However, on the other hand, statistics as quoted above tell us that the death rate of infants is abnormally high, that preventable diseases are excessively prevalent, that divorces are too frequent, and that the "unpreparedness of women" is responsible for sickness, disability, degeneracy and resulting misery or maladjustment to society, and that if only the knowledge available for preventing disease could be disseminated and utilized, longevity would be much increased.
These facts show that while the mother in the home by the preparation of food and resulting responsibilities is doing much for race betterment, there is imperative need for greater ability in some way to enable woman to make use of the results of scientific research, in order that there may be in the human race "an increase of vitality, of sound and high mentality, and of sociality."
A practical service of the sociologist is to reveal points at which educational work will tell for race advancement; so an attempt has been made to show that a changed system of education for girls can do much toward a harmonious development of personality, and that this preparation of food for which society has specialized womankind may be fundamentally helpful in individual growth if the housemother can do what she does intelligently and does not do so much of it that she can have no sense of success in it.
The state assumes the right to say what training in its institutions people shall have who intend to practise medicine or dentistry, or law or to teach children in public schools. It ought to assert some control over the training of people who are to be in charge of the consumption of all wealth and of child culture in the home. The ordinary college education is not enough, for many unsuccessful homemakers have that.
The training for educated homemakers should include a thorough knowledge of the subject of personal hygiene with its three divisions: (1) nutrition, or a knowledge of the food requirements of mankind and the best way to provide for them; (2) environment, or a knowledge of air, soil, dwellings, clothing; (3) activity or a knowledge of the correct proportion between exercise and rest.
Each one of these divisions includes many departments of learning.
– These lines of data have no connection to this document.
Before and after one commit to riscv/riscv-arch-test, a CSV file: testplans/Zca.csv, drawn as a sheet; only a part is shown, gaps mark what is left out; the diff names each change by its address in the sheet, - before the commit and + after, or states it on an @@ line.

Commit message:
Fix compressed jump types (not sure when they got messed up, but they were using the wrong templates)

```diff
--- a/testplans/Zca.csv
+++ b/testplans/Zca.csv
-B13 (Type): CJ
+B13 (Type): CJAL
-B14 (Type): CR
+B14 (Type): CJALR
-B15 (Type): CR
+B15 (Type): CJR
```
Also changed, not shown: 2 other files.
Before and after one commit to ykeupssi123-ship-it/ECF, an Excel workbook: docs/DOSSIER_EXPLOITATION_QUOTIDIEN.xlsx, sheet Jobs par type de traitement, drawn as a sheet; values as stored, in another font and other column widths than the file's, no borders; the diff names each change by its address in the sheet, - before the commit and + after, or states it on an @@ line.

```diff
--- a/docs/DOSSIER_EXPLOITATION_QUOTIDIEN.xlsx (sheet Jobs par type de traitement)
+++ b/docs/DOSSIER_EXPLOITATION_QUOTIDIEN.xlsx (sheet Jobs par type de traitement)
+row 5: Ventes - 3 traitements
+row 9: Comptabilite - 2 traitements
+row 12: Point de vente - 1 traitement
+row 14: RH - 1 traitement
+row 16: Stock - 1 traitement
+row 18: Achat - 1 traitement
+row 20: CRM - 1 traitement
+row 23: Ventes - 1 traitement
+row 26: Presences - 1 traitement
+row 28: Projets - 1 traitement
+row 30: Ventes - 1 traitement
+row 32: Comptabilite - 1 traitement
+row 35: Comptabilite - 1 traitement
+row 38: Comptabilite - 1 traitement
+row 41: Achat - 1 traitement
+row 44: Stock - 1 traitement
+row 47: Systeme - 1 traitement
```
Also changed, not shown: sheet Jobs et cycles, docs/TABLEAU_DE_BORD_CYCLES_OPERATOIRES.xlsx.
To these subjects should be added a thorough knowledge of sex hygiene. With a knowledge of all these subjects should go an attitude of mind which is able to develop powers equal to one's tasks.